The state of the sold-out Queen Margaret Union, one of two student venues at the University of Glasgow, is amusingly reminiscent of a school hall. Tiles are missing and taps are broken in the loos; the stairwell floor is a grim grey laminate, and clumsy stage lights obscure the view from the seated balcony. The sound quality errs on the screechy side, especially during OneDa’s set, and even for a brief moment of microphone feedback during Dury’s. The lighting, however, is adeptly used to intensify the mood of each song. “I’m not your fucking friend/Trying to be though,” snarls Dury in the opening lines of ‘I’m Not Your Dog’, as he is backlit by a cold white lighting, which takes on a strangely artificial effect, playing into the tongue-in-cheek vanity of the speaker.  
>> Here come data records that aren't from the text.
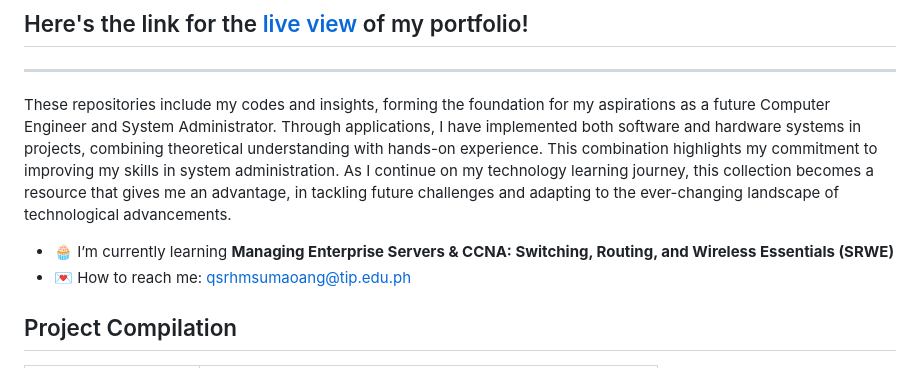
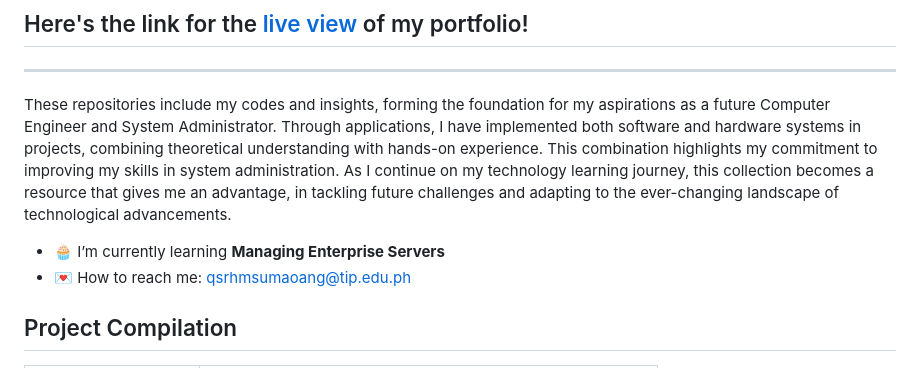
Before and after one commit to srhmshan/srhmshan.github.io, a Markdown page: README.md, the part around the change. Drawn GitHub-style.

```diff
--- a/README.md
+++ b/README.md
@@ -9,7 +9,7 @@ ________________________________________________________________________________
 These repositories include my codes and insights, forming the foundation for my aspirations as a future Computer Engineer and System Administrator. Through applications, I have implemented both software and hardware systems in projects, combining theoretical understanding with hands-on experience. This combination highlights my commitment to improving my skills in system administration. As I continue on my technology learning journey, this collection becomes a resource that gives me an advantage, in tackling future challenges and adapting to the ever-changing landscape of technological advancements.
 
 
-- 🧁 I’m currently learning **Managing Enterprise Servers & CCNA: Switching, Routing, and Wireless Essentials (SRWE)**
+- 🧁 I’m currently learning **Managing Enterprise Servers**
 - 💌 How to reach me: qsrhmsumaoang@tip.edu.ph
 
 
```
Dury generously acknowledges the crowd, frequently namechecking Glasgow – he substitutes the lyrics in Aylesbury Boy to sing “And all of Glasgow says yah / and all the pricks from London say yah” – and repeatedly telling the audience how much he loves them, albeit a bit too profanely for some (me included.)

Dury is an undeniably excellent showman, by turns kneeling obnoxiously to drink from his bottle of water, raising the microphone stand above his head in a pose of Herculean victory, and coquettishly taking his jacket off in slo-mo to the screams of the audience. At one point he even dons a light-up mask. There’s a precarious line between histrionic arrogance and winning us over, and Dury manages to achieve the latter. Over the course of the show the self-absorbed character slips and cracks with increasing regularity, until we are only left with a grinning Dury, his expression one of genuine, childlike joy as the band giggle at him and at each other. The crowd of 6Music dads have lost a few years over the course of this infectiously joyous night. 

Image courtesy of Silver Eliot.